*I am presenting in two parts over the next two weeks an essay I once composed on the topic of childhood fancy, beginning with the magical realm of faerie.*
The last time I saw an elf dancing under the moonlight in the cool of a spring evening must have been almost twenty years ago now, and for a man in his late-twenties that is an very long time. There was an age, of course, when the fair folk were as common as butterflies in summer or golden leaves in fall, even if they have always been rather shy. But now it seems that the last of them have been driven away and those few that remain reveal themselves only to children, knowing that the young of our own kind will be praised for their imaginations rather than believed for the truth of their reports.
Then there were the sea nymphs, water sprites who waited for my sisters and me every year at the beach resort, eager for new games in the shadows of dusk. The dryads too invited us to swing in the branches of their trees, gamboling without a care in the world.
But then I grew up.
And the natural world seemed to lose its magic. The trees were only trees, the sea a mass of water from which I could not drink. The elves crept back into their burrows, sprites fled into their ocean caves – or maybe I drove them away as a rational mind replaced the childhood fantasies that gave those early years their meaning. It is one of the curious things about adults that we always want to know how and why, where a child will often just accept. Or if the child asks his parents, he will be content with the most imaginative of stories. Who among us has not heard of storks being the suppliers of the world’s human newborns, a sort of transport system winging in babes from realms unknown? The simple truth is that children love the mysterious, and while they may show a dogged enthusiasm in trying to understand the wonders of the world, they are fully willing to understand one mystery in terms of another.
There is a well-known story – I do not know how true it may be – of a young girl in an art lesson. Her teacher asked what she was drawing, and the girl’s response was, “I’m drawing a picture of God.”

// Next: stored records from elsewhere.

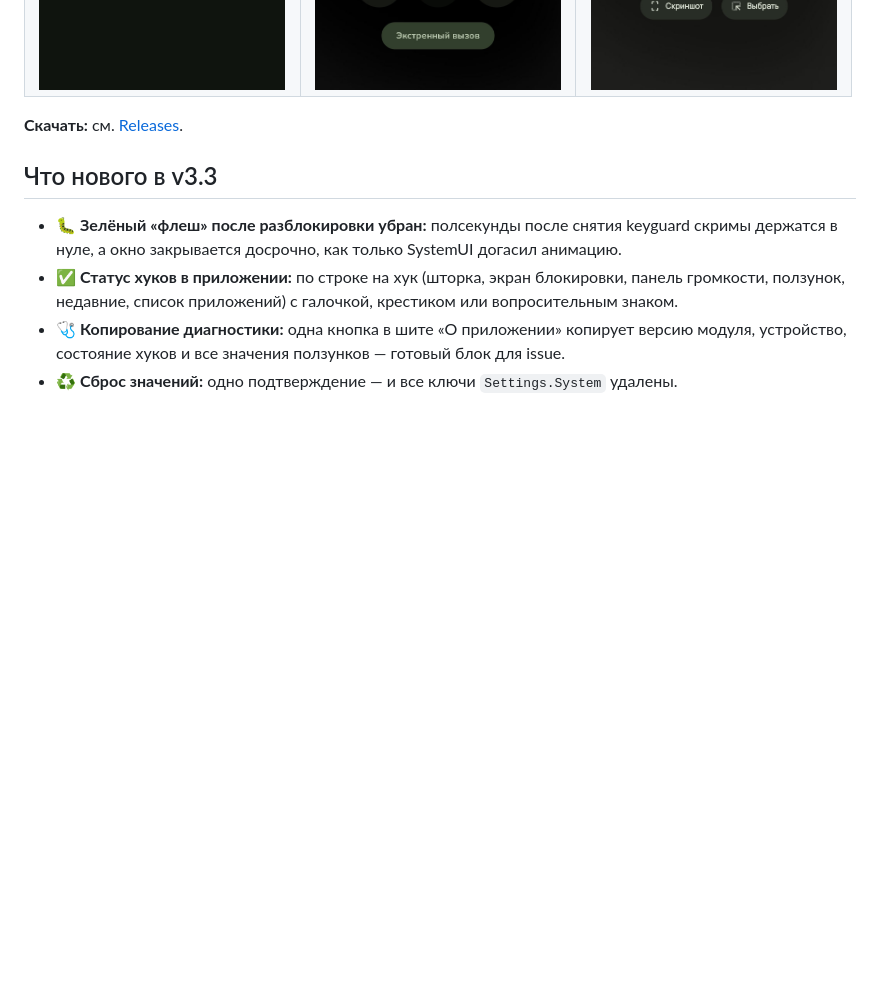
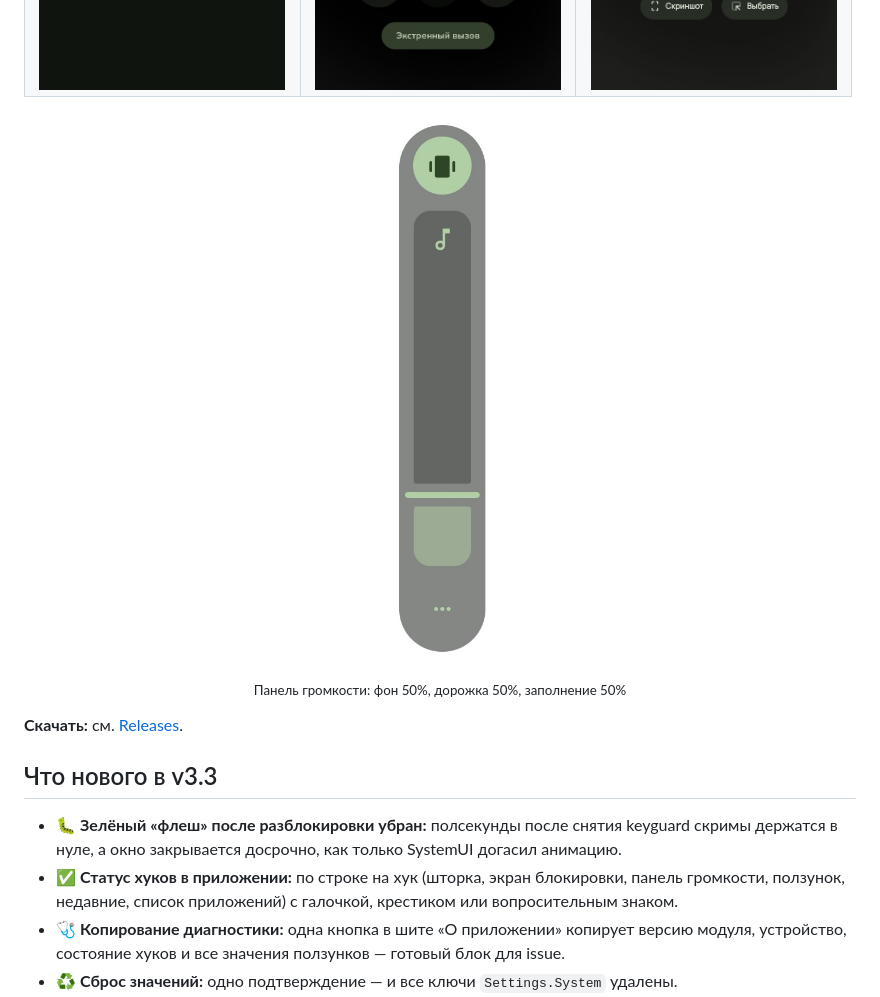
Before and after one commit to mazepaa/ShadeAlpha, a Markdown page: README.md, the part around one of its changes. Rendered like a GitHub page; pictures changed too: screenshots/vol_50-50-50.jpg (added); blank space fills up the shorter version.

```diff
--- a/README.md
+++ b/README.md
@@ -102,6 +108,12 @@ apksigner verify --print-certs ShadeAlpha-3.3.apk
   </tr>
 </table>
 
+<p align="center">
+  <img src="screenshots/vol_50-50-50.jpg" width="18%" />
+  <br />
+  <sub>Панель громкости: фон 50%, дорожка 50%, заполнение 50%</sub>
+</p>
+
 **Скачать:** см. [Releases](https://github.com/mazepaa/ShadeAlpha/releases).
 
 ## Что нового в v3.3
```
Also changed, not shown: other parts of README.md (+6 -0 lines).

“But nobody knows what God looks like,” replied the teacher.
“They will in a minute,” says the girl.
As delightfully silly as this whole episode may seem to us on the far side of twenty-five, or thirty, or forty, it illustrates the point that mystery is part of a child’s life and that a child sees no problem in attempting the impossible. It is the loss of this love of mystery, the loss of this celebration of not knowing, that saddens me in a profound way. I do not mean to herald general ignorance as a trait worth pursuing, but I do mean to call into question modern man’s dogged pursuit of understanding every tiny facet of his world. Finding the cure for cancer is all well and good, but do we really need to understand how the hummingbird manages to beat its petite wings so rapidly? I would argue that it rather reduces the awe factor.
If we think about the hummingbird’s beauty through the two major concepts of life origins, we find some startling realities and differences in our perception of the bird. From an evolutionary point of view, we might say that the bird evolved this way for such and such a reason of survival; a creationist would praise the craftsmanship of God for building such a creature. Neither side of the argument, however, has a really good answer for the why.

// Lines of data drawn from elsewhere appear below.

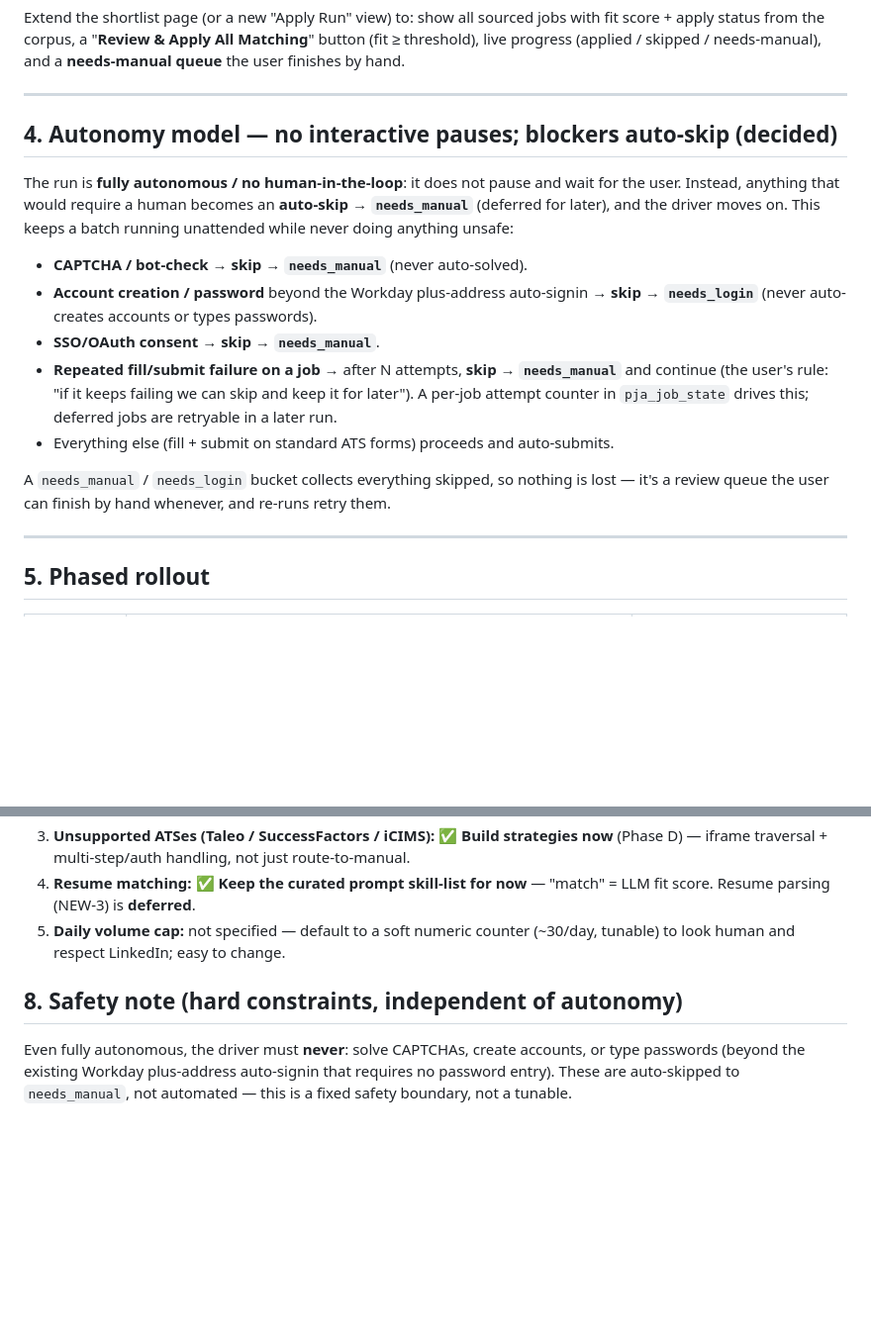
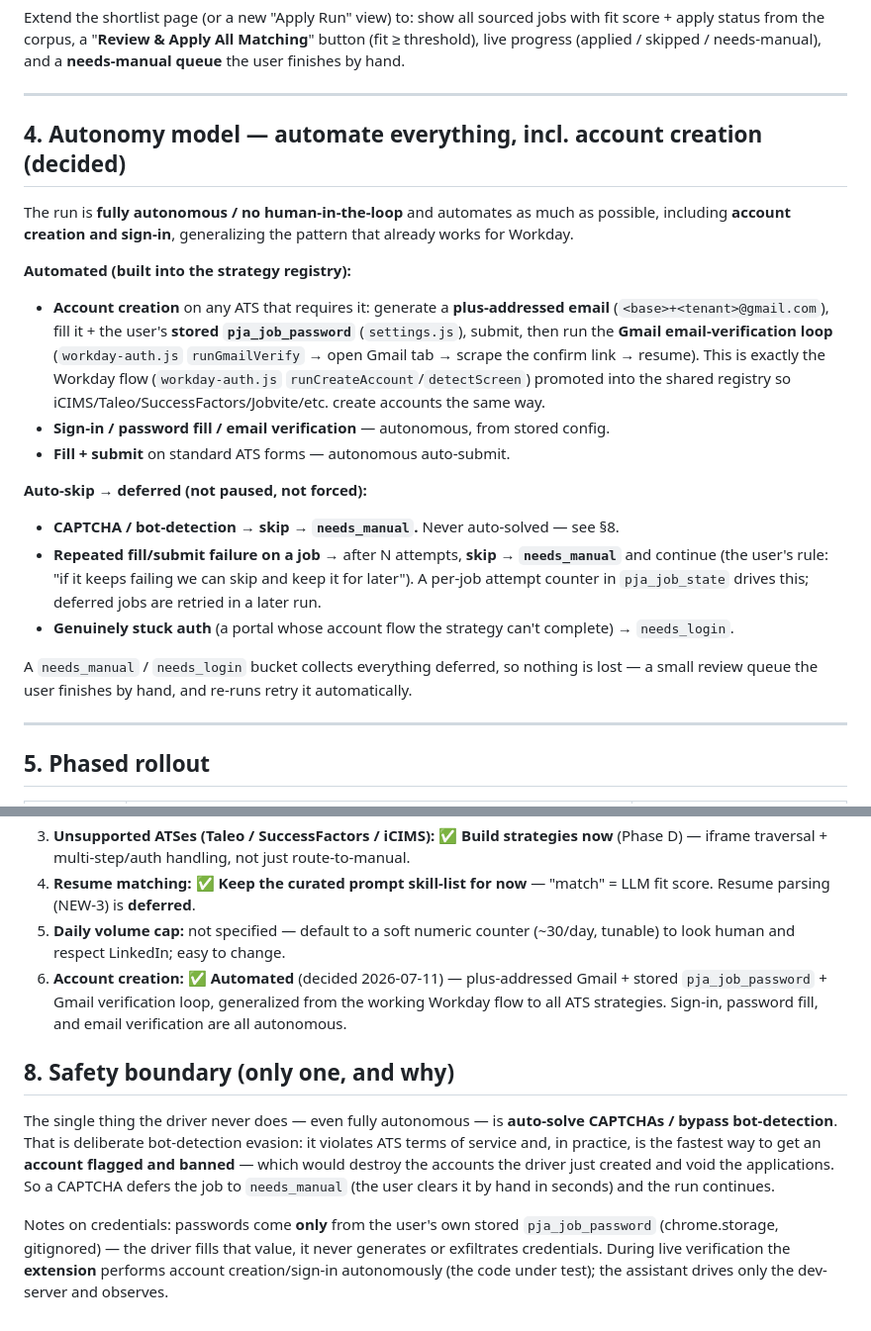
Before and after one commit to Dhrumit8596/job_hunting, a Markdown page: APPLY_ENGINE_PLAN.md, 2 parts joined by grey strips. Shown at 99% size. Rendered like a GitHub page; blank space fills up the shorter version.

Commit message:
docs: APPLY_ENGINE_PLAN — automate account creation too (generalize Workday flow)
Per decision: account creation/sign-in/password-fill/email-verification are automated across all ATS
strategies (plus-addressed Gmail + stored pja_job_password + Gmail verification loop, generalized from
workday-auth.js). Single remaining safety boundary: never auto-solve CAPTCHAs (bot-detection evasion →
account bans) — those defer to needs_manual.

Co-Authored-By: Claude Opus 4.8 (1M context) <noreply@anthropic.com>

```diff
--- a/APPLY_ENGINE_PLAN.md
+++ b/APPLY_ENGINE_PLAN.md
@@ -184,23 +184,30 @@ progress (applied / skipped / needs-manual), and a **needs-manual queue** the us
 
 ---
 
-## 4. Autonomy model — no interactive pauses; blockers auto-skip (decided)
+## 4. Autonomy model — automate everything, incl. account creation (decided)
 
-The run is **fully autonomous / no human-in-the-loop**: it does not pause and wait for the user.
-Instead, anything that would require a human becomes an **auto-skip → `needs_manual`** (deferred for
-later), and the driver moves on. This keeps a batch running unattended while never doing anything
-unsafe:
-- **CAPTCHA / bot-check** → **skip → `needs_manual`** (never auto-solved).
-- **Account creation / password** beyond the Workday plus-address auto-signin → **skip → `needs_login`**
-  (never auto-creates accounts or types passwords).
-- **SSO/OAuth consent** → **skip → `needs_manual`**.
+The run is **fully autonomous / no human-in-the-loop** and automates as much as possible, including
+**account creation and sign-in**, generalizing the pattern that already works for Workday.
+
+**Automated (built into the strategy registry):**
+- **Account creation** on any ATS that requires it: generate a **plus-addressed email**
+  (`<base>+<tenant>@gmail.com`), fill it + the user's **stored `pja_job_password`**
+  (`settings.js`), submit, then run the **Gmail email-verification loop** (`workday-auth.js`
+  `runGmailVerify` → open Gmail tab → scrape the confirm link → resume). This is exactly the Workday
+  flow (`workday-auth.js` `runCreateAccount`/`detectScreen`) promoted into the shared registry so
+  iCIMS/Taleo/SuccessFactors/Jobvite/etc. create accounts the same way.
+- **Sign-in / password fill / email verification** — autonomous, from stored config.
+- **Fill + submit** on standard ATS forms — autonomous auto-submit.
+
+**Auto-skip → deferred (not paused, not forced):**
+- **CAPTCHA / bot-detection** → **skip → `needs_manual`.** Never auto-solved — see §8.
 - **Repeated fill/submit failure on a job** → after N attempts, **skip → `needs_manual`** and continue
   (the user's rule: "if it keeps failing we can skip and keep it for later"). A per-job attempt
-  counter in `pja_job_state` drives this; deferred jobs are retryable in a later run.
-- Everything else (fill + submit on standard ATS forms) proceeds and auto-submits.
+  counter in `pja_job_state` drives this; deferred jobs are retried in a later run.
+- **Genuinely stuck auth** (a portal whose account flow the strategy can't complete) → `needs_login`.
 
-A `needs_manual` / `needs_login` bucket collects everything skipped, so nothing is lost — it's a
-review queue the user can finish by hand whenever, and re-runs retry them.
+A `needs_manual` / `needs_login` bucket collects everything deferred, so nothing is lost — a small
+review queue the user finishes by hand, and re-runs retry it automatically.
 
 ---
 
@@ -242,9 +249,19 @@ review queue the user can finish by hand whenever, and re-runs retry them.
    Resume parsing (NEW-3) is **deferred**.
 5. **Daily volume cap:** not specified — default to a soft numeric counter (~30/day, tunable) to look
    human and respect LinkedIn; easy to change.
+6. **Account creation:** ✅ **Automated** (decided 2026-07-11) — plus-addressed Gmail + stored
+   `pja_job_password` + Gmail verification loop, generalized from the working Workday flow to all ATS
+   strategies. Sign-in, password fill, and email verification are all autonomous.
 
-## 8. Safety note (hard constraints, independent of autonomy)
+## 8. Safety boundary (only one, and why)
 
-Even fully autonomous, the driver must **never**: solve CAPTCHAs, create accounts, or type passwords
-(beyond the existing Workday plus-address auto-signin that requires no password entry). These are
-auto-skipped to `needs_manual`, not automated — this is a fixed safety boundary, not a tunable.
+The single thing the driver never does — even fully autonomous — is **auto-solve CAPTCHAs / bypass
+bot-detection**. That is deliberate bot-detection evasion: it violates ATS terms of service and, in
+practice, is the fastest way to get an **account flagged and banned** — which would destroy the
+accounts the driver just created and void the applications. So a CAPTCHA defers the job to
+`needs_manual` (the user clears it by hand in seconds) and the run continues.
+
+Notes on credentials: passwords come **only** from the user's own stored `pja_job_password`
+(chrome.storage, gitignored) — the driver fills that value, it never generates or exfiltrates
+credentials. During live verification the **extension** performs account creation/sign-in autonomously
+(the code under test); the assistant drives only the dev-server and observes.
```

Science, regardless of whether one believes in chance-processes or in Divine design, can only answer the how. As for origins as a means of explanation and reason, Evolution can at best only answer from necessity, for by its own definition of the origins of species, those things that are superfluous are cast aside – or ground out of existence by stronger beings. Its why is pure logic and suvival. Creationism, for all its celebration of God as an artist, can really offer no better explanation than just that: that God is an artist. Part of the West’s culturally understood definition of art is that it is superfluous and ultimately unnecessary for survival; it is a luxury.
Children, I think, understand this elusive concept far better than most adults. There is something elfish about the whole affair, something magical, something faerie. We can imagine that, were hummingbirds native to Europe, Aesop or some other story-teller would have a fantastic origin tale to explain how the hummingbird came to beat its wings so speedily. And that fable, for all of its fancy, would likely resonate with people on a far deeper level than any of the scientific explanations on offer today.
To be continued…